The Europeans have stuck with Diesel and the Germans, well, they've probably already found a way to power a car using nothing but air, but they won't share their secrets.
However here in Australia, not much is being done. Holden still refuses to confirm whether or not a Diesel variant of the Commodore will ever come out whilst they work harder trying to sell vehicles like the Hummer H3.
Meanwhile the petrol companies are milking the "Ethanol Blend" fuels as being the environmentally friendly fuel, when in reality they are just as harmful if not worse for the environment than standard fuel (the comic below explains it better than we could).
Nonetheless, one manufacturer in Australia has a long term vision, Ford.
Ford Australia last week confirmed its support for a long-term research project initiated by the University of Melbourne that will seek to find a mass-production friendly hydrogen fueled vehicle engine.
To kick start proceedings, researchers at University of Melbourne will start with a hydrogen assisted jet ignition technology incorporated into Ford's XR-6 (and territory) turbocharged 6-cylinder engines.
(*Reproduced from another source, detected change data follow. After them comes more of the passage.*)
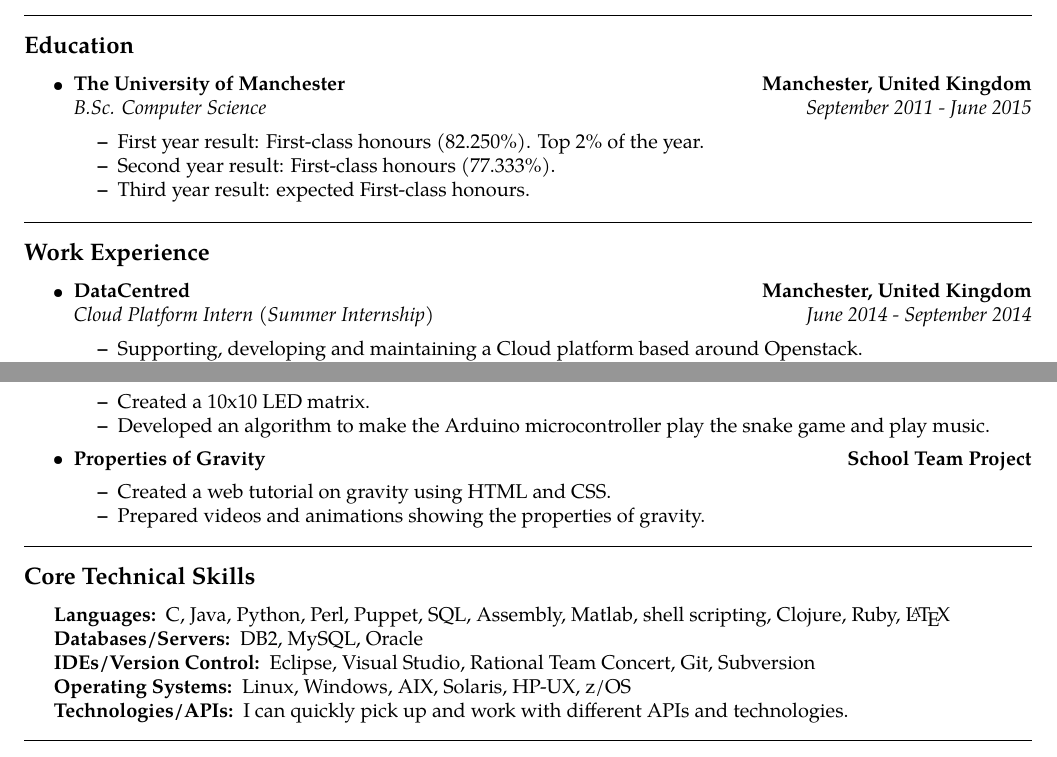
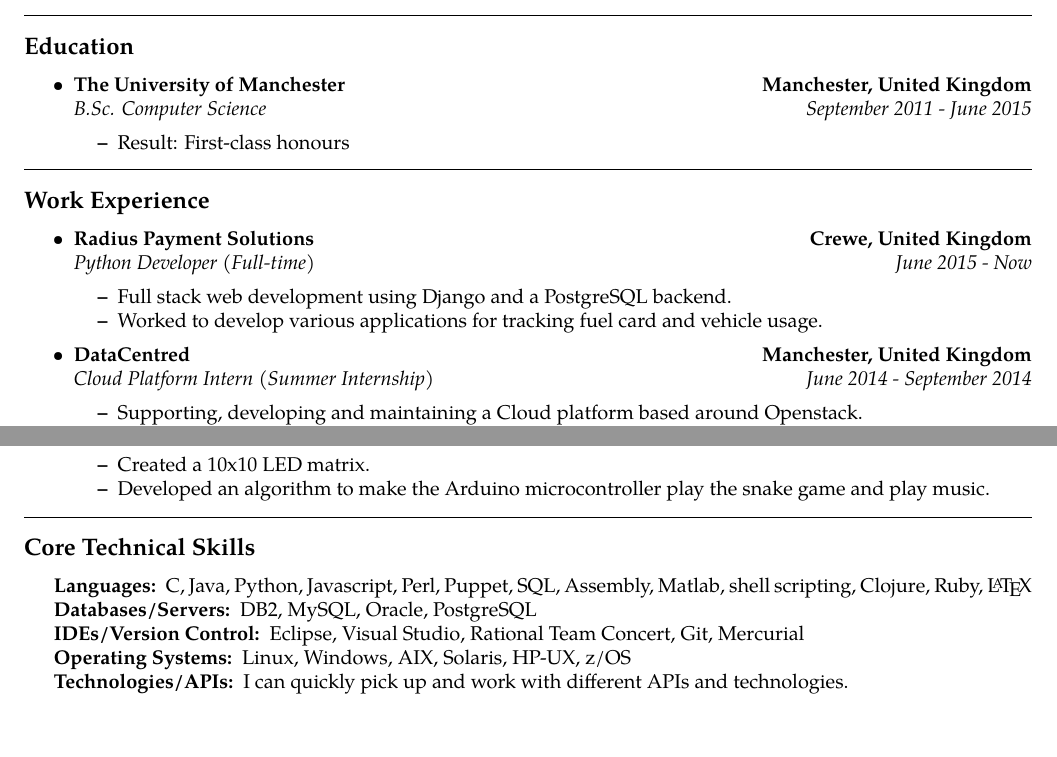
Before and after one commit to malreynolds/resume, a LaTeX CV (resume.tex): two parts of pages 1 and 2 of 2, joined at a grey line, cut so that both start at the same text. Compiled offline with pdfLaTeX.

Commit message:
add new job, update some lists and remove oldest entries to keep size to 2 pages

```diff
--- a/resume.tex
+++ b/resume.tex
@@ -69,14 +69,9 @@
         {\emph{B.Sc. Computer Science}}
         {\emph{September 2011 - June 2015}}
     \begin{itemize*}
-        \item First year result: First-class honours (82.250\%). Top 2\% of the year.
-        \item Second year result: First-class honours (77.333\%).
-        \item Third year result: expected First-class honours.
+        \item Result: First-class honours
     \end{itemize*}
-
 \end{itemize}
-
-
 
 \hrule
 \vspace{-0.4em}
@@ -84,6 +79,19 @@
 
 \begin{itemize}
     \parskip=0.1em
+
+    \item
+    \headerrow
+        {\textbf{Radius Payment Solutions}}
+        {\textbf{Crewe, United Kingdom}}
+    \\
+    \headerrow
+        {\emph{Python Developer (Full-time)}}
+        {\emph{June 2015 - Now}}
+    \begin{itemize*}
+        \item Full stack web development using Django and a PostgreSQL backend.
+        \item Worked to develop various applications for tracking fuel card and vehicle usage.
+    \end{itemize*}
 
     \item
     \headerrow
@@ -212,15 +220,6 @@
         \item Developed an algorithm to make the Arduino microcontroller play the snake game and play music.
     \end{itemize*}
 
-    \item
-    \headerrow
-        {\textbf{Properties of Gravity}}
-        {\textbf{School Team Project}}
-    \begin{itemize*}
-        \item Created a web tutorial on gravity using HTML and CSS.
-        \item Prepared videos and animations showing the properties of gravity.
-    \end{itemize*}
-
 \end{itemize}
 
 \hrule
@@ -231,11 +230,11 @@
 \hyphenpenalty=1000
 \begin{description*}
     \item[Languages:]
-    C, Java, Python, Perl, Puppet, SQL, Assembly, Matlab, shell scripting, Clojure, Ruby, \LaTeX
+    C, Java, Python, Javascript, Perl, Puppet, SQL, Assembly, Matlab, shell scripting, Clojure, Ruby, \LaTeX
     \item[Databases/Servers:]
-    DB2, MySQL, Oracle
+    DB2, MySQL, Oracle, PostgreSQL
     \item[IDEs/Version Control:]
-    Eclipse, Visual Studio, Rational Team Concert, Git, Subversion
+    Eclipse, Visual Studio, Rational Team Concert, Git, Mercurial
     \item[Operating Systems:]
     Linux, Windows, AIX, Solaris, HP-UX, z/OS
     \item[Technologies/APIs:]
```
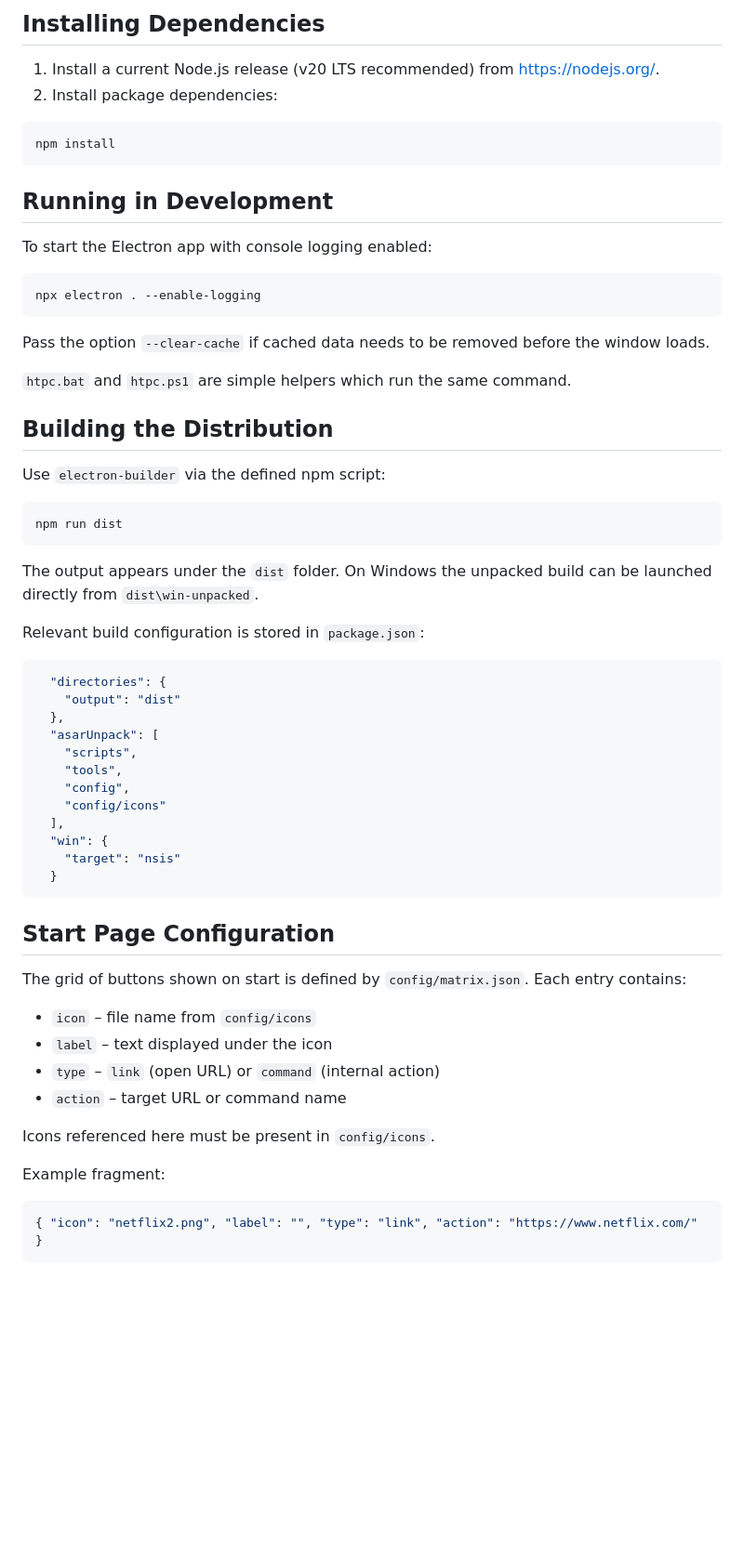
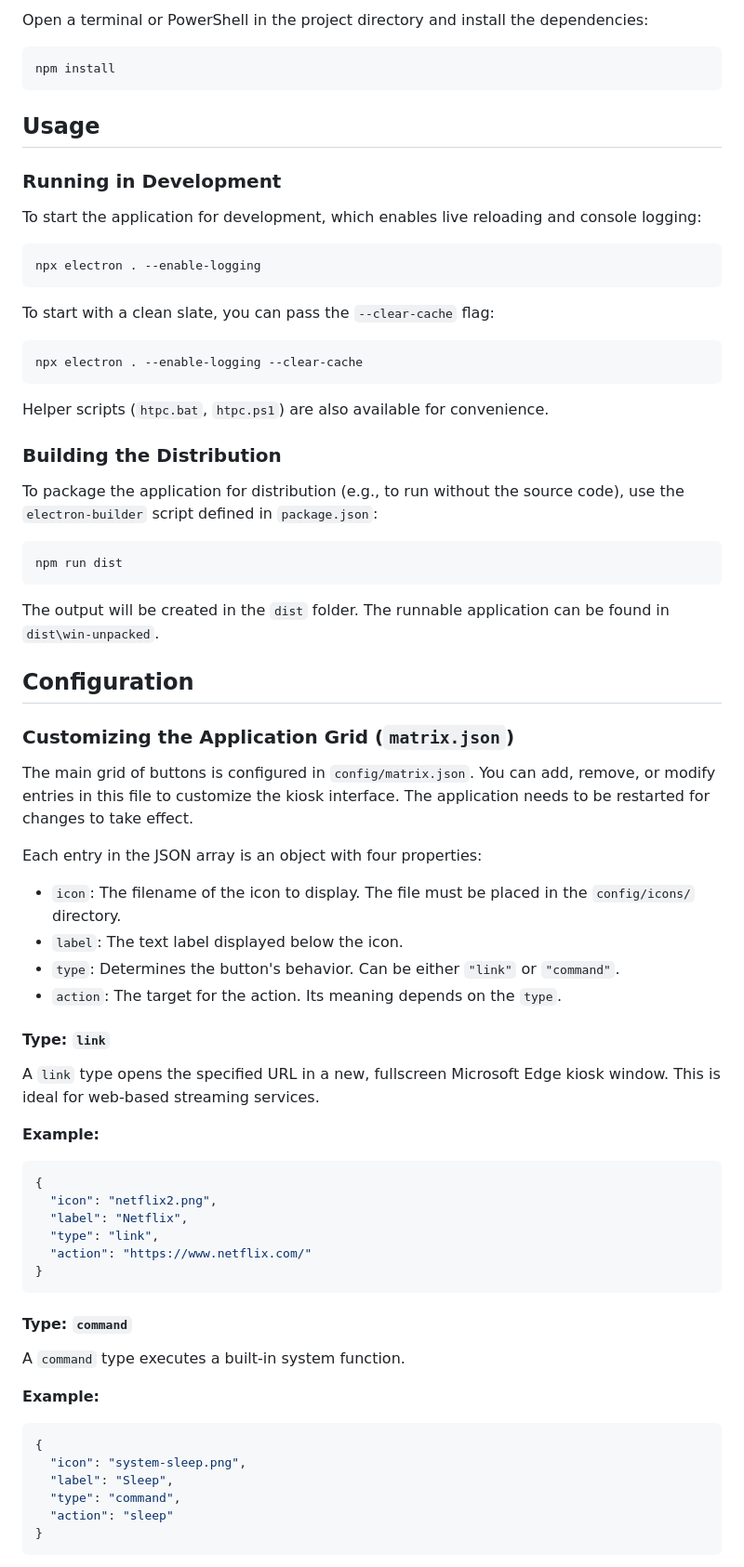
Before and after one commit to petervflocke/htpc-kiosk, a Markdown page: README.md, the part around one of its changes. Shown at 93% size. Drawn GitHub-style; blank space fills up the shorter version.

````diff
--- a/README.md
+++ b/README.md
@@ -16,66 +53,76 @@ A `tools` directory must exist beside the source with `psshutdown.exe` from the
 
-## Installing Dependencies
-
-1. Install a current Node.js release (v20 LTS recommended) from [https://nodejs.org/](https://nodejs.org/).
-2. Install package dependencies:
+Open a terminal or PowerShell in the project directory and install the dependencies:
 
 ```powershell
 npm install
 ```
 
-## Running in Development
+## Usage
 
-To start the Electron app with console logging enabled:
+### Running in Development
+
+To start the application for development, which enables live reloading and console logging:
 
 ```powershell
 npx electron . --enable-logging
 ```
 
-Pass the option `--clear-cache` if cached data needs to be removed before the window loads.
+To start with a clean slate, you can pass the `--clear-cache` flag:
 
-`htpc.bat` and `htpc.ps1` are simple helpers which run the same command.
+```powershell
+npx electron . --enable-logging --clear-cache
+```
 
-## Building the Distribution
+Helper scripts (`htpc.bat`, `htpc.ps1`) are also available for convenience.
 
-Use `electron-builder` via the defined npm script:
+### Building the Distribution
+
+To package the application for distribution (e.g., to run without the source code), use the `electron-builder` script defined in `package.json`:
 
 ```powershell
 npm run dist
 ```
 
-The output appears under the `dist` folder.  On Windows the unpacked build can be launched directly from `dist\win-unpacked`.
+The output will be created in the `dist` folder. The runnable application can be found in `dist\win-unpacked`.
 
-Relevant build configuration is stored in `package.json`:
+## Configuration
 
+### Customizing the Application Grid (`matrix.json`)
+
+The main grid of buttons is configured in `config/matrix.json`. You can add, remove, or modify entries in this file to customize the kiosk interface. The application needs to be restarted for changes to take effect.
+
+Each entry in the JSON array is an object with four properties:
+
+-   `icon`: The filename of the icon to display. The file must be placed in the `config/icons/` directory.
+-   `label`: The text label displayed below the icon.
+-   `type`: Determines the button's behavior. Can be either `"link"` or `"command"`.
+-   `action`: The target for the action. Its meaning depends on the `type`.
+
+#### Type: `link`
+
+A `link` type opens the specified URL in a new, fullscreen Microsoft Edge kiosk window. This is ideal for web-based streaming services.
+
+**Example:**
 ```json
-  "directories": {
-    "output": "dist"
-  },
-  "asarUnpack": [
-    "scripts",
-    "tools",
-    "config",
-    "config/icons"
-  ],
-  "win": {
-    "target": "nsis"
-  }
+{
+  "icon": "netflix2.png",
+  "label": "Netflix",
+  "type": "link",
+  "action": "https://www.netflix.com/"
+}
 ```
 
-## Start Page Configuration
+#### Type: `command`
 
-The grid of buttons shown on start is defined by `config/matrix.json`.  Each entry contains:
+A `command` type executes a built-in system function.
 
-- `icon` – file name from `config/icons`
-- `label` – text displayed under the icon
-- `type` – `link` (open URL) or `command` (internal action)
-- `action` – target URL or command name
-
-Icons referenced here must be present in `config/icons`.
-
-Example fragment:
-
+**Example:**
 ```json
-{ "icon": "netflix2.png", "label": "", "type": "link", "action": "https://www.netflix.com/" }
+{
+  "icon": "system-sleep.png",
+  "label": "Sleep",
+  "type": "command",
+  "action": "sleep"
+}
 ```
 
````
Also changed, not shown: other parts of README.md (+53 -23 lines), doc/Screenshot-applications.png (added), doc/Screenshot-config.png (added), doc/Screenshot-main.png (added), doc/Screenshot-vpn.png (added).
"This project will use cutting-edge research into low/zero emissions technology, it will also tackle the important energy issues of hydrogen generation from renewable energy and its high density storage requirements." said University of Melbourne Senior Lecturer, Dr Michael Brear.
To be fair, the project is getting a $1.2 million grant from the Victorian State Government (a move which we strongly applaud). Ford's participation is mainly via the engine donations and resources critical to the develpment of a hydrogen power unit. Its hard to imagine why Holden did not jump on this opportunity? After all this is sure to give Ford a massive head start into creating the environmentally friendly cars of the next decade.
Much like Toyota which is happy to sell as many polluting Land Cruisers as it can, whilst keeping the green and friendly image with the Prius for its propoganda purposes, Ford is no stranger to trying to clean up its image of Fuel Guzzling tanks (mainly from the F series trucks). In late 2006, Ford signed up alongside the University of Melbourne and the Victorian State Government to form the Advanced Centre for Automotive Research Technology (ACART).
The idea of the whole thing being to focus on designing car engines which are not simply focused on todays tried and tested engines. It will be interesting to see when Holden and Ford will both announce the Diesel versions of the Commodore and Falcon, we have a feeling that it can't be too far off.